He needs to do better this spring, for his own peace of mind and because he could be a pivotal player in how the Rangers' pitching staff falls into place for Opening Day.
"I have to be better, I really do," Kirkman said. "I've had a hard time the past few years, for some reason my arm wasn't ready like it should be. But I think I'm more ready for this spring [than] in the past. I've been working on a few things with [pitching coach Mike Maddux] to combat my command and bringing it back in, and this should be a pretty good spring.
"I was ready for [Spring Training] to get here. I was ready to get started. I'm tired of getting here, having one really bad game and it's over. I want to pitch to my capability."
Maddux has also urged Kirkman to be willing to take on a bigger role in the bullpen.
"That's what I want to do, that's where I want my career to go," Kirkman said. "I want to be that guy in the seventh inning."
Kirkman has the talent to dominate. Over parts of the past three seasons, he has pitched in 57 Major League games, held opponents to a .202 batting average and struck out 75 batters in 79 innings. The problem has been 39 walks, or 4.4 per nine innings. That's the highest for any Rangers reliever with at least 50 appearances over the past combined three seasons.

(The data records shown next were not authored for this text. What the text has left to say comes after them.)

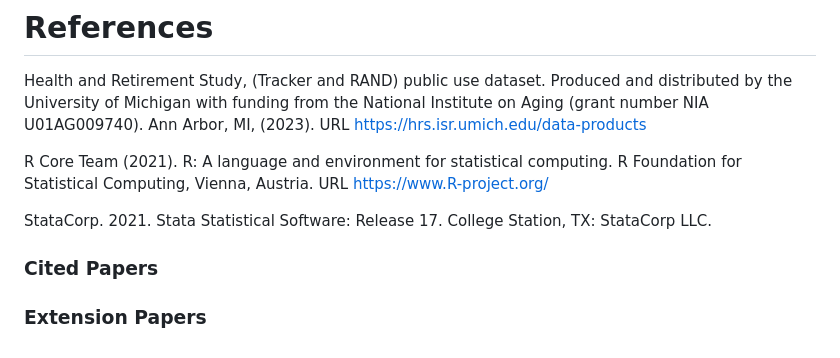
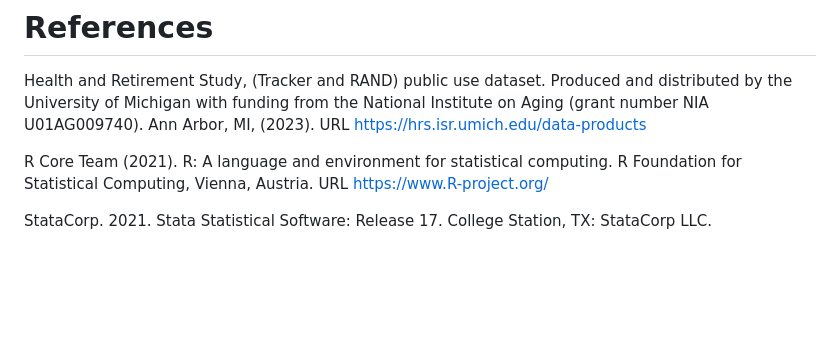
Before and after one commit to VabLab/Quantile-Regression-Workshop, a Markdown page: README.md, the part around the change. Rendered like a GitHub page; blank space fills up the shorter version.

```diff
--- a/README.md
+++ b/README.md
@@ -37,10 +37,3 @@ Health and Retirement Study, (Tracker and RAND) public use dataset. Produced and
 R Core Team (2021). R: A language and environment for statistical computing. R Foundation for Statistical Computing, Vienna, Austria. URL https://www.R-project.org/
 
 StataCorp. 2021. Stata Statistical Software: Release 17. College Station, TX: StataCorp LLC.
-
-
-### Cited Papers
-
-
-
-### Extension Papers
```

That statistic drives manager Ron Washington crazy, but if Kirkman can fix his command issues, he could give the Rangers a dominating left-handed setup reliever in the bullpen. That might make it easier for the Rangers to move Robbie Ross to the rotation. Kirkman and Ross are the most experienced left-handed relievers on the Rangers 40-man roster, although Jeff Beliveau was claimed on waivers from the Cubs and veterans Neal Cotts and Nate Robertson have Minor League contracts.